• _INSTRUCTIONS TO FOLLOW_
Look through the records and copy every line in which "docs" appears.

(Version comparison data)
<<<<

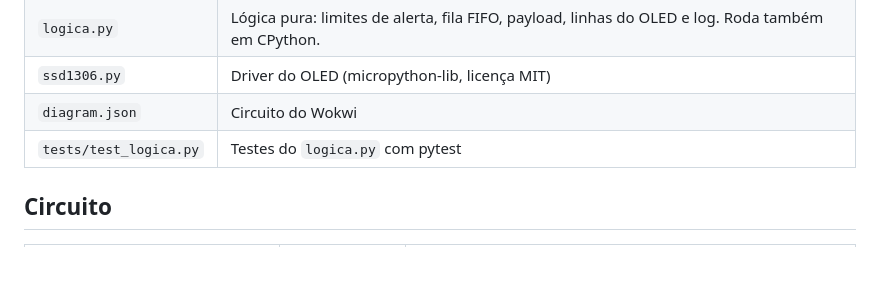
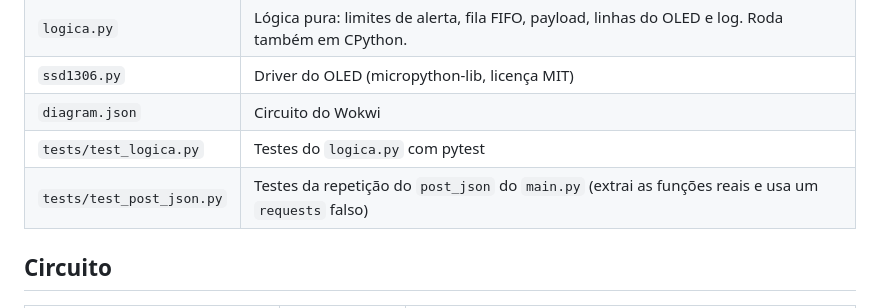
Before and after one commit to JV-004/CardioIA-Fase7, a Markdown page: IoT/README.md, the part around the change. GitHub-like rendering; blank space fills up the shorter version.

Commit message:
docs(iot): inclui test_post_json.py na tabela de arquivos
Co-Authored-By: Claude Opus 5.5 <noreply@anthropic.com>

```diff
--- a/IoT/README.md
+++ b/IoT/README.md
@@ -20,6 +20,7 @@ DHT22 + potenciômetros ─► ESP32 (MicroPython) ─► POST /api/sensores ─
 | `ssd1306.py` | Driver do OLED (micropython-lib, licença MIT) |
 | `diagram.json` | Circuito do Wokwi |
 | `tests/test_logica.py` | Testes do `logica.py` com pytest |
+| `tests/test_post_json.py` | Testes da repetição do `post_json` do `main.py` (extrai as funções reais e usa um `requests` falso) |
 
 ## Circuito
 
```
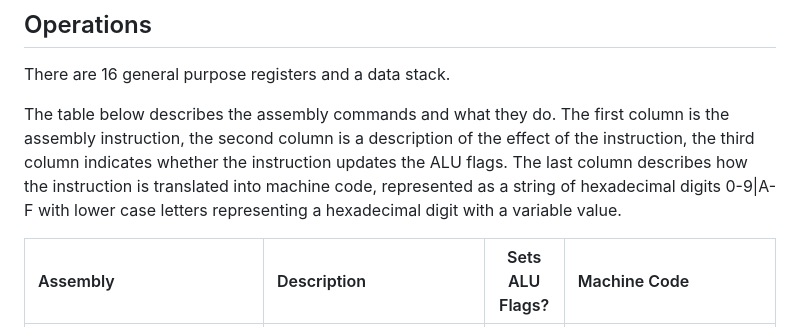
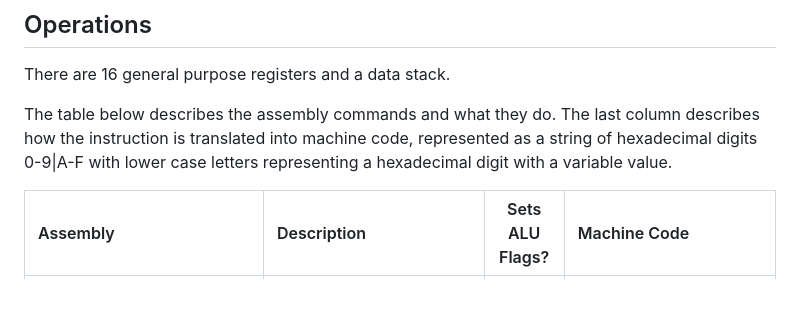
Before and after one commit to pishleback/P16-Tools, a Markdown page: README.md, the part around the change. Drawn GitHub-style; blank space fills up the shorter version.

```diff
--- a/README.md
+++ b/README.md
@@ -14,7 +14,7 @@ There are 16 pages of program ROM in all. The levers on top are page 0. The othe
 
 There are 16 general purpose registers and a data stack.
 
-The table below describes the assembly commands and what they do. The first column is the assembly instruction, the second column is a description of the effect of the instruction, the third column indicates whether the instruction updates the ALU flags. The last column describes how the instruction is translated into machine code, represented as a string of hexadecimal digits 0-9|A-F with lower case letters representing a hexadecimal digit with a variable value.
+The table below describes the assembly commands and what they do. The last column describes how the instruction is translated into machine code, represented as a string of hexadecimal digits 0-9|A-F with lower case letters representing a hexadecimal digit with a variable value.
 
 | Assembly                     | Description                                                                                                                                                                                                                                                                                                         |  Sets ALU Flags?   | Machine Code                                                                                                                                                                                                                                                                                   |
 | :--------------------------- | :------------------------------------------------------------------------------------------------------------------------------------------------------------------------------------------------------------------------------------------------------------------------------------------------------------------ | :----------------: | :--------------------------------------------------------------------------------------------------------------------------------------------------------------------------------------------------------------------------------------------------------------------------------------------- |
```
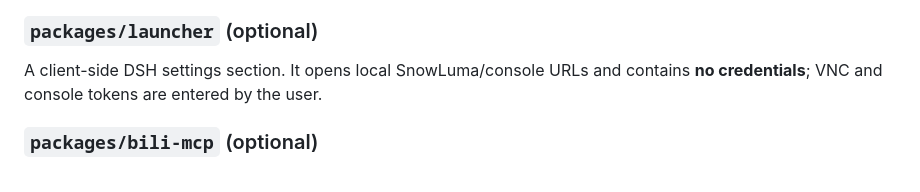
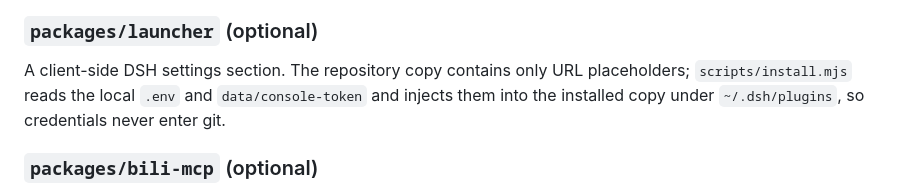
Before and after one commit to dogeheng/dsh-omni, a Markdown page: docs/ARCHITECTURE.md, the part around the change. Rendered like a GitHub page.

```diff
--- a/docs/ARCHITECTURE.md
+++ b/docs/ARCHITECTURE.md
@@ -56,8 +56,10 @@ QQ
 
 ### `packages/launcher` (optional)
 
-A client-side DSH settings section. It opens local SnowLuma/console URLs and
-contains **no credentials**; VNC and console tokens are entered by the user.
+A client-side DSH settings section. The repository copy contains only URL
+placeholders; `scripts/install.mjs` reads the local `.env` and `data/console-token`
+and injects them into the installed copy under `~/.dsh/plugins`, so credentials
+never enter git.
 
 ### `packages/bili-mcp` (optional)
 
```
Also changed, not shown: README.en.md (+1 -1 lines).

>>>>

• _FINISHED TASK_
docs(iot): inclui test_post_json.py na tabela de arquivos
Before and after one commit to dogeheng/dsh-omni, a Markdown page: docs/ARCHITECTURE.md, the part around the change. Rendered like a GitHub page.
--- a/docs/ARCHITECTURE.md
+++ b/docs/ARCHITECTURE.md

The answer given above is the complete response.